I submit that "important work" is by definition "useful." If the group you cite does, in fact, do important work, then I'm sure it wouldn't annoy me. To be honest, I find it strange that you would suggest otherwise. Or is your point that I would find annoying a study showing Kansas is flatter than a pancake? If so, may I suggest that you make that part of your sentence the antecedent to your comment in parenthesis?
12.1.2005 7:47pm
JB:
Or, as I used to think it was, "comparing apples and orange juice." Which would be radically dissimilar enough.
12.1.2005 8:26pm
Q the Enchanter (mail) (www):
I often use "apples and orangutans." Hope that helps.
12.1.2005 9:11pm
Jimbino (mail):
And what about "head over heels in love"?
12.1.2005 9:21pm
PersonFromPorlock:
Perhaps originally it was "horse apples and oranges?"
12.1.2005 10:20pm
RBG (mail):

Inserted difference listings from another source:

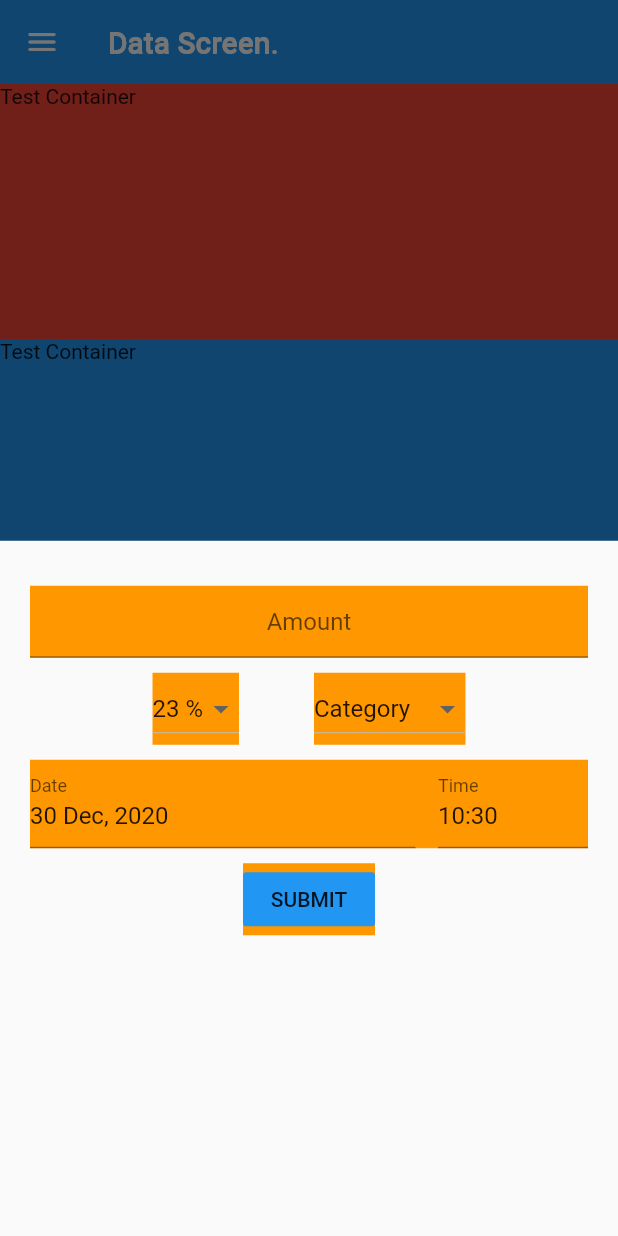
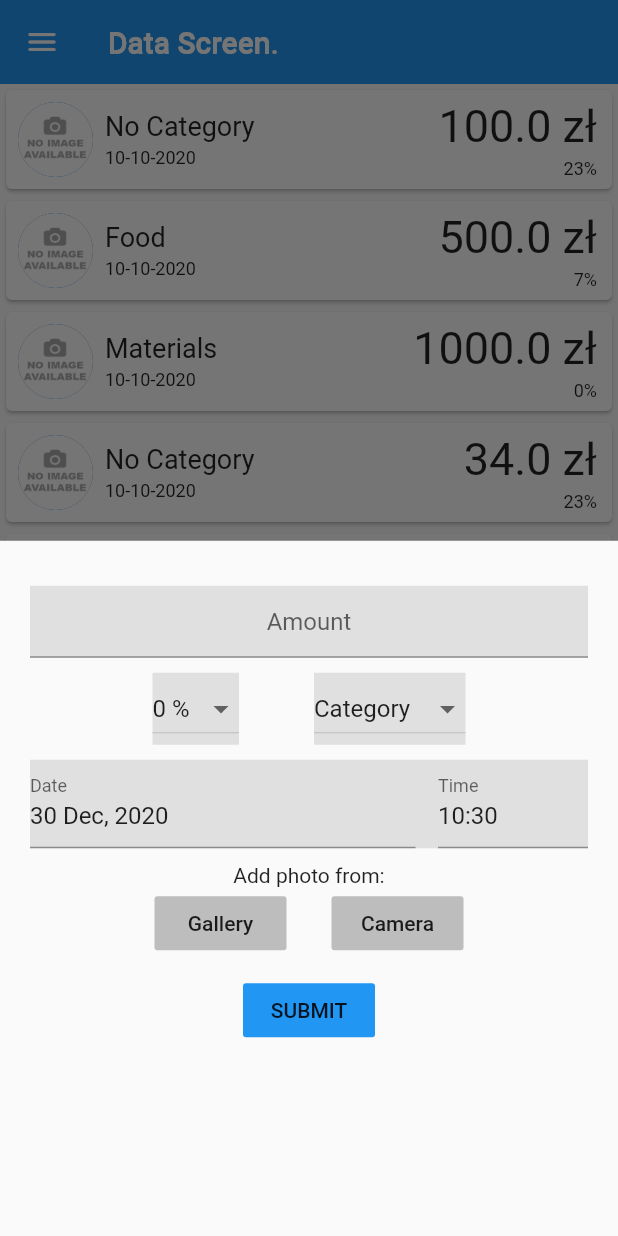
Before and after one commit to Przemek-Ter/Financial-App, a Flutter app: the screen it shows after launch, item 2 of the bottom bar chosen, after a tap on the "add" icon, on a phone screen of 412 x 824 dp. Run offline on Flutter 3.47's test engine with Material 2 defaults, Android fonts, the phone set to English and light mode, and no system bars; drawn by our look-alikes of date_time_picker; our stand-ins replace fl_chart, image_picker.

```diff
--- a/lib/main.dart
+++ b/lib/main.dart
@@ -1,7 +1,7 @@
 import 'package:flutter/material.dart';
 
 //Bottom Navigation Bar
-import 'package:project_app2/widgets/my_Bottom_Navigation_Bar.dart';
+import 'package:project_app2/widgets/my_bottom_navigation_bar.dart';
 
 void main() {
   runApp(MaterialApp(
--- a/lib/object_Classes/invoice.dart
+++ /dev/null
@@ -1,53 +0,0 @@
-
-class Invoice {
-  double amountValue;
-  int taxValue;
-  int categoryNumber;
-  String categoryName;
-  String date;
-
-  Invoice(this.amountValue, this.taxValue, this.categoryNumber, this.categoryName, this.date);
-
-  //Getters
-  double getAmountValue() {
-    return this.amountValue;
-  }
-
-  int getTaxValue() {
-    return this.taxValue;
-  }
-
-  int getCategoryNumber() {
-    return this.categoryNumber;
-  }
-
-  String getCategoryName() {
-    return this.categoryName;
-  }
-
-  String getDate() {
-    return this.date;
-  }
-
-  //Setters
-  void setAmountValue(double amountValue) {
-    this.amountValue = amountValue;
-  }
-
-  void setTaxValue(int taxValue) {
-    this.taxValue = taxValue;
-  }
-
-  void setCategory(int categoryNumber) {
-    this.categoryNumber = categoryNumber;
-  }
-
-  void setDate(String date) {
-    this.date = date;
-  }
-
-  @override
-  String toString() {
-    return 'Invoice{amountValue: $amountValue, taxValue: $taxValue, categoryNumber: $categoryNumber, categoryName: $categoryName, date: $date}';
-  }
-}
--- a/lib/object_Classes/category.dart
+++ b/lib/object_classes/category.dart
@@ -1,10 +1,18 @@
+import 'package:project_app2/object_Classes/invoice.dart';
+
 class Category {
   int indexNumber;
   String name;
+  List<Invoice> invoiceList;
 
   Category (int indexNumber, String name) {
     this.indexNumber = indexNumber;
     this.name = name;
+  }
+
+  //Methods
+  void addInvoice(Invoice invoice) {
+    invoiceList.add(invoice);
   }
 
   //Getters
--- a/lib/pages/data_Screen.dart
+++ /dev/null
@@ -1,56 +0,0 @@
-import 'package:flutter/material.dart';
-
-
-class DataScreen extends StatefulWidget {
-  @override
-  _DataScreenState createState() => _DataScreenState();
-}
-
-class _DataScreenState extends State<DataScreen> {
-
-  @override
-  Widget build(BuildContext context) {
-    final Size size = MediaQuery.of(context).size;
-    return Scaffold(
-      body: CustomScrollView(
-        slivers: [
-          //App Bar
-          SliverAppBar(
-            leading: Icon(Icons.menu_rounded),
-            title: Text('Data Screen'),
-            flexibleSpace: FlexibleSpaceBar(
-              title: Text('Data Screen.'),
-            ),
-          ),
-          //List
-          SliverFixedExtentList(
-            itemExtent: 170,
-            delegate: SliverChildListDelegate([
-              //can be replaced by list in another file
-              Container(
-                color: Colors.red,
-                child: Text('Test Container'),
-              ),
-              Container(
-                color: Colors.blue,
-                child: Text('Test Container'),
-              ),
-              Container(
-                color: Colors.green,
-                child: Text('Test Container'),
-              ),
-              Container(
-                color: Colors.yellow,
-                child: Text('Test Container'),
-              ),
-              Container(
-                color: Colors.orange,
-                child: Text('Test Container'),
-              ),
-            ]),
-          ),
-        ],
-      ),
-    );
-  }
-}
--- /dev/null
+++ b/lib/pages/data_screen.dart
@@ -0,0 +1,116 @@
+import 'package:flutter/cupertino.dart';
+import 'package:flutter/material.dart';
+import 'package:project_app2/object_Classes/category.dart';
+import 'package:project_app2/object_classes/invoice.dart';
+
+class DataScreen extends StatefulWidget {
+  @override
+  _DataScreenState createState() => _DataScreenState();
+}
+
+//Category List (fromDatabase)
+List<Category> categoryList = [
+  new Category(0, 'No Category'),
+  new Category(1, 'Food'),
+  new Category(2, 'Car'),
+  new Category(3, 'Materials'),
+];
+//Invoice List
+List<Invoice> invoiceList = [
+  new Invoice(100, 23, '10-10-2020', 0),
+  new Invoice(500, 7, '10-10-2020', 1),
+  new Invoice(1000, 0, '10-10-2020', 3),
+  new Invoice(34, 23, '10-10-2020', 0),
+  new Invoice(2375, 7, '10-10-2020', 2),
+  new Invoice(75.43, 23, '10-10-2020', 2),
+  new Invoice(300, 23, '10-10-2020', 1),
+  new Invoice(200, 8, '10-10-2020', 0),
+  new Invoice(100, 23, '10-10-2020', 0),
+  new Invoice(500, 7, '10-10-2020', 1),
+  new Invoice(1000, 0, '10-10-2020', 3),
+  new Invoice(34, 23, '10-10-2020', 0),
+  new Invoice(2375, 7, '10-10-2020', 2),
+  new Invoice(75.43, 23, '10-10-2020', 2),
+  new Invoice(300, 23, '10-10-2020', 1),
+  new Invoice(200, 8, '10-10-2020', 0),
+];
+
+class _DataScreenState extends State<DataScreen> {
+
+
+  @override
+  Widget build(BuildContext context) {
+    final Size size = MediaQuery.of(context).size;
+    return Scaffold(
+      body: CustomScrollView(
+        slivers: [
+          //App Bar
+          SliverAppBar(
+            leading: Icon(Icons.menu_rounded),
+            title: Text('Data Screen'),
+            flexibleSpace: FlexibleSpaceBar(
+              title: Text('Data Screen.'),
+            ),
+          ),
+
+          //List of transactions
+          SliverList(
+            delegate: SliverChildBuilderDelegate((context, index) {
+              return Container(
+                child: Card(
+                  child: Row(
+                    mainAxisAlignment: MainAxisAlignment.start,
+                    children: [
+                      //Logo
+                      Padding(
+                        padding: const EdgeInsets.all(8.0),
+                        child: CircleAvatar(
+                          radius: 25,
+                          backgroundImage: invoiceList[index].photo == null? AssetImage('assets/no_image.png') : invoiceList[index].photo,
+                        ),
+                      ),
+
+                      //Category and Date
+                      Column(
+                        crossAxisAlignment: CrossAxisAlignment.start,
+                        children: [
+                          Text(
+                            '${categoryList[invoiceList[index].categoryNumber].name}',
+                            style: TextStyle(fontSize: 18,),
+                          ),
+                          SizedBox(height: 4,),
+                          Text(
+                            '${invoiceList[index].date}',
+                            style: TextStyle(fontSize: 12),
+                          )
+                        ],
+                      ),
+                      Spacer(),
+                      Column(
+                        crossAxisAlignment: CrossAxisAlignment.end,
+                        children: [
+                          Text(
+                            '${invoiceList[index].amountValue} zł',
+                            style: TextStyle(fontSize: 30),
+                          ),
+                          SizedBox(height: 4,),
+                          Text(
+                            '${invoiceList[index].taxValue}%',
+                            style: TextStyle(fontSize: 12),
+                          )
+                        ],
+                      ),
+                      SizedBox(width: 10,)
+                    ],
+                  ),
+                ),
+              );
+            },
+            childCount: invoiceList.length,
+            ),
+          ),
+        ],
+      ),
+    );
+  }
+}
--- a/lib/pages/profile_Screen.dart
+++ /dev/null
@@ -1,42 +0,0 @@
-import 'package:flutter/material.dart';
-
-
-class ProfileScreen extends StatefulWidget {
-  @override
-  _ProfileScreenState createState() => _ProfileScreenState();
-}
-
-class _ProfileScreenState extends State<ProfileScreen> {
-  @override
-  Widget build(BuildContext context) {
-    final Size size = MediaQuery.of(context).size;
-
-
-    return Scaffold(
-
-      //AppBar
-      appBar: AppBar(
-        title: Text('Profile Screen1'),
-        centerTitle: true,
-        //Home Button
-        leading: IconButton(
-            icon: Icon(Icons.settings),
-          onPressed: () {
-              setState(() {
-                print('Appbar Settings button pressed');
-              });
-          },
-        ),
-      ),
-
-      body: Container(
-        height: size.height,
-        child: Column(
-          children: [
-            //Widgets witch charts
-          ],
-        ),
-      ),
-    );
-  }
-}
--- /dev/null
+++ b/lib/pages/profile_screen.dart
@@ -0,0 +1,81 @@
+import 'package:fl_chart/fl_chart.dart';
+import 'package:flutter/material.dart';
+import 'package:project_app2/object_Classes/category.dart';
+import 'package:project_app2/object_classes/invoice.dart';
+
+class ProfileScreen extends StatefulWidget {
+  @override
+  _ProfileScreenState createState() => _ProfileScreenState();
+}
+
+//Category list (from Database)
+List<Category> categoryList = [
+  new Category(0, 'No Category'),
+  new Category(1, 'Food'),
+  new Category(2, 'Car'),
+  new Category(3, 'Materials'),
+];
+//Invoice List
+List<Invoice> invoiceList = [
+  new Invoice(100, 23, '10-10-2020', 0),
+  new Invoice(500, 7, '10-10-2020', 1),
+  new Invoice(1000, 0, '10-10-2020', 3),
+  new Invoice(34, 23, '10-10-2020', 0),
+  new Invoice(2375, 7, '10-10-2020', 2),
+  new Invoice(75.43, 23, '10-10-2020', 2),
+  new Invoice(300, 23, '10-10-2020', 1),
+  new Invoice(200, 8, '10-10-2020', 0),
+  new Invoice(100, 23, '10-10-2020', 0),
+  new Invoice(500, 7, '10-10-2020', 1),
+  new Invoice(1000, 0, '10-10-2020', 3),
+  new Invoice(34, 23, '10-10-2020', 0),
+  new Invoice(2375, 7, '10-10-2020', 2),
+  new Invoice(75.43, 23, '10-10-2020', 2),
+  new Invoice(300, 23, '10-10-2020', 1),
+  new Invoice(200, 8, '10-10-2020', 0),
+  new Invoice(534.76, 23, '21-09-2015', 1),
+];
+
+
+class _ProfileScreenState extends State<ProfileScreen> {
+
+  List<PieChartSectionData> sections = List<PieChartSectionData>();
+
+
+  @override
+  Widget build(BuildContext context) {
+    final Size size = MediaQuery.of(context).size;
+
+    return Scaffold(
+      //AppBar
+      appBar: AppBar(
+        title: Text('Profile Screen1'),
+        centerTitle: true,
+        //Home Button
+        leading: IconButton(
+          icon: Icon(Icons.settings),
+          onPressed: () {
+            setState(() {
+              print('Appbar Settings button pressed');
+            });
+          },
+        ),
+      ),
+
+      body: Container(
+        height: size.height,
+        child: Column(
+          children: [
+            Container(
+              child: PieChart(
+                PieChartData(
+
+                )
+              ),
+            ),
+          ],
+        ),
+      ),
+    );
+  }
+}
--- a/lib/widgets/add_Button.dart
+++ b/lib/widgets/add_button.dart
@@ -1,21 +1,54 @@
+import 'dart:io';
 import 'package:flutter/material.dart';
 import 'package:date_time_picker/date_time_picker.dart';
-import 'package:project_app2/object_Classes/invoice.dart';
-
-
+import 'package:project_app2/object_classes/category.dart';
+import 'package:project_app2/object_classes/invoice.dart';
+import 'package:image_picker/image_picker.dart';
 
 class AddButton extends StatefulWidget {
   @override
   _AddButtonState createState() => _AddButtonState();
 }
 
+//Category List (from Database)
+List<Category> categoryList = [
+  new Category(0, 'No Category'),
+  new Category(1, 'Food'),
+  new Category(2, 'Car'),
+  new Category(3, 'Materials'),
+];
+
+//Invoice
+Category tmpCategory = new Category(1, 'Category 1');
+Invoice invoice = new Invoice(0, 0, 'No Date', 0);
+
+
 class _AddButtonState extends State<AddButton> {
 
-  //Category field
-    int categoryNumber = 0;
 
-  //Invoice
-  Invoice invoice = new Invoice(1, 23, 0, 'No Category', 'No Date');
+  //Image Picker
+  final picker = ImagePicker();
+  File tmpImage;
+  void openGallery() async {
+    final pickedFile = await picker.getImage(source: ImageSource.gallery);
+    setState(() {
+      if (pickedFile != null) {
+        tmpImage =File(pickedFile.path);
+      }else {
+        print('No Image Selected!');
+      }
+    });
+  }
+  void openCamera() async{
+    final pickedFile = await picker.getImage(source: ImageSource.camera);
+    setState(() {
+      if (pickedFile != null) {
+        tmpImage =File(pickedFile.path);
+      }else {
+        print('No Image Selected!');
+      }
+    });
+  }
 
   @override
   Widget build(BuildContext context) {
@@ -26,6 +59,7 @@ class _AddButtonState extends State<AddButton> {
       },
     );
   }
+
 
   void addDataMenu(context) {
     showModalBottomSheet(context: context, builder: (BuildContext bc) {
@@ -40,7 +74,7 @@ class _AddButtonState extends State<AddButton> {
             //Amount field
             Container(
               margin: const EdgeInsets.fromLTRB(20, 0, 20, 0),
-              color: Colors.orange,
+              color: Colors.grey[300],
               child: TextField(
                 keyboardType: TextInputType.number,
                 textAlign: TextAlign.center,
@@ -65,7 +99,7 @@ class _AddButtonState extends State<AddButton> {
                 //Tax Field
                 Container(
                   margin: const EdgeInsets.fromLTRB(20, 0, 20, 0),
-                  color: Colors.orange,
+                  color: Colors.grey[300],
                   child: DropdownButton(
                       value: invoice.taxValue,
                       items: [
@@ -95,7 +129,7 @@ class _AddButtonState extends State<AddButton> {
                 //Category field
                 Container(
                   margin: const EdgeInsets.fromLTRB(20, 0, 20, 0),
-                  color: Colors.orange,
+                  color: Colors.grey[300],
                   child: DropdownButton(
                     value: invoice.categoryNumber,
                     items: [
@@ -112,23 +146,11 @@ class _AddButtonState extends State<AddButton> {
                         value: 2,
                       ),
                     ],
-                    onChanged: (tmpNumber){
-                      setState(() {
-                        invoice.categoryNumber = tmpNumber;
-                        switch (tmpNumber){
-                          case 0:
-                            invoice.categoryName = 'No Category';
-                            break;
-                          case 1:
-                            invoice.categoryName = 'Category 1';
-                            break;
-                          case 2:
-                            invoice.categoryName = 'Category 2';
-                            break;
-                        }
-                        print('Category #${invoice.categoryNumber} named - ${invoice.categoryName} was pressed');
-                      });
-                    },
+                    onChanged: (tmpNumber) {
+                      invoice.categoryNumber = tmpNumber;
+                      print(
+                          'Category #$tmpNumber and named ${categoryList[tmpNumber].name} was pressed');
+                    }
                   ),
                 ),
               ],
@@ -139,7 +161,7 @@ class _AddButtonState extends State<AddButton> {
             //Date Time field
             Container(
               margin: const EdgeInsets.fromLTRB(20, 0, 20, 0),
-              color: Colors.orange,
+              color: Colors.grey[300],
               child: DateTimePicker(
                 type: DateTimePickerType.dateTimeSeparate,
                 dateMask: 'd MMM, yyyy',
@@ -159,17 +181,49 @@ class _AddButtonState extends State<AddButton> {
 
             SizedBox(height: 10),
 
+            //Add Photo
+            Container(
+                margin: const EdgeInsets.fromLTRB(20, 0, 20, 0),
+                child: Column(
+                  children: [
+                    Text('Add photo from:'),
+                    Row(
+                      mainAxisAlignment: MainAxisAlignment.center,
+                      children: [
+                        FlatButton(
+                          child: Text('Gallery'),
+                          color: Colors.grey[400],
+                          onPressed: () {
+                            openGallery();
+                          },
+                        ),
+                        SizedBox(width: 30,),
+                        FlatButton(
+                          child: Text('Camera'),
+                          color: Colors.grey[400],
+                          onPressed: () {
+                            openCamera();
+                          },
+                        ),
+                      ],
+                    ),
+                  ],
+                ),
+            ),
+
+            SizedBox(height: 10),
+
             //Submit button
             Container(
               margin: const EdgeInsets.fromLTRB(20, 0, 20, 0),
-              color: Colors.orange,
               child: FlatButton(
                 child: Text('SUBMIT'),
                 color: Colors.blue,
                 onPressed: () {
+                  //Print in Terminal
                   print(invoice.toString());
+                  //Exit popup menu
                   Navigator.of(context).pop();
-                  //Sending data to database
                 },
               ),
             )
--- a/lib/widgets/my_Bottom_Navigation_Bar.dart
+++ b/lib/widgets/my_bottom_navigation_bar.dart
@@ -2,11 +2,11 @@ import 'package:flutter/cupertino.dart';
 import 'package:flutter/material.dart';
 
 //Dependencies
-import 'package:project_app2/widgets/add_Button.dart';
+import 'package:project_app2/widgets/add_button.dart';
 
 //Pages
-import 'package:project_app2/pages/profile_Screen.dart';
-import 'package:project_app2/pages/data_Screen.dart';
+import 'package:project_app2/pages/profile_screen.dart';
+import 'package:project_app2/pages/data_screen.dart';
 
 
 class MyBottomNavigationBar extends StatefulWidget {
```
Also changed, not shown: lib/object_classes/invoice.dart (added, +70 -0 lines), lib/widgets/categories_Slider.dart (deleted, +0 -98 lines), lib/widgets/chart_card.dart (added, +17 -0 lines), pubspec.yaml (+8 -3 lines), assets/grapefruit.jpg (added), assets/no_image.png (added), lib/widgets/chart_Widget.dart (deleted), lib/widgets/chart_widget.dart (added), pubspec.lock.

Is it just me, or is the author's usage just out of whack here? (I don't mean to be pedantic; I value to proper and accurate use of words.) This idiom indicates a category mistake, for example, comparing an opera to a painting, or at least (if we're stuck in the world of oration), a high school oral book report to a wartime speech by the nation's president. Where, precisely, is the category mistake in comparing a wartime speech by one country's leader with one by another (they're even both in English, for heaven's sake)? Even if Bush's speech absolutely sucks by comparison with Churchill's (which seems to be the author's point), we can know that precisely because we're comparing apples with apples. No?
12.1.2005 11:24pm
Jeremy Pierce (mail) (www):
Nonsense. We could compare them by their alphabetic ordering, or number of syllables, or number of synonyms, or the approximate age at which children learn the word or the concept, or the century at which the word passed into English, et cetera and so forth.

We could compare the word 'apples' with the phrase 'multiplication tables' by counting syllables or synonyms, but that's not comparing apples with multiplication tables. Apples aren't made out of syllables. They're made out of organic matter.

There are, of course, many ways to compare apples with multiplication tables. Apples are edible ruits, and multiplication tables aren't edible or fruit. Multiplication tables are abstract objects or visual representations thereof. Apples are physical objects. You can write out a multiplication table, but you have to wait until an apple grows on a tree or acquire one from someone who already has one after waiting for it to grow.
12.1.2005 11:35pm
quihana:
I think it's proverbially apples and oranges because they are similar enough to be mistaken for things which can or should be compared, but on reflection are not useful reciprocal standards.
12.2.2005 12:12am
PDQ:
"Comparing Jesus Christ and bubblegum"
12.2.2005 12:50am
Scipio (mail) (www):
One of my favorite idioms describes people as having fallen ass over teakettle, precisely because it makes no sense. Perhaps the value of an idiom varies in inverse proportion to its logical coherence.
12.2.2005 9:56am
rico:
Common usage at my company: "Apples and oranges" vs. "Apples and freight trains". The first option is offered as "good enough", when the second option is the only alternative.
12.2.2005 11:31am
splunge (mail):
Perhaps it's the more visual sort of person who says "like comparing apples and oranges" and the more verbal who says "as different as chalk and cheese", since the superficial similarities in the former are geometric, and in the latter phonic. Id est, I would not be surprised if one's choice of idiom revealed idiosyncrasies in one's thought.
12.2.2005 12:13pm
TFox (mail):
My favorite comparison of apples and oranges is by FTIR, and appeared here:
Sandford JA J Irrep Res 1995.
12.2.2005 5:32pm
arbitraryaardvark (mail) (www):
Apples and volcanoes, is the way I heard it about 10 years ago. Golden apples of the sun - Homer. Dollars to donuts.. mmm, donuts! - Homer. Apples and oranges are similar and different. Empirical conclusions often turn on the degree of specificity involved.
12.2.2005 11:20pm
Joe - ASPCA (mail):
Apples and orangutans? But don't we (implicitly, at least) compare these every time we're hungry and reach for an apple instead of an orangutan? One's sweet and juicy, but the other's just more filling.
12.4.2005 3:11am
nyejm (mail) (www):
i know i'm late on this, but Scott Sandford at NASA actually did compare apples and oranges in this study.
12.5.2005 1:39pm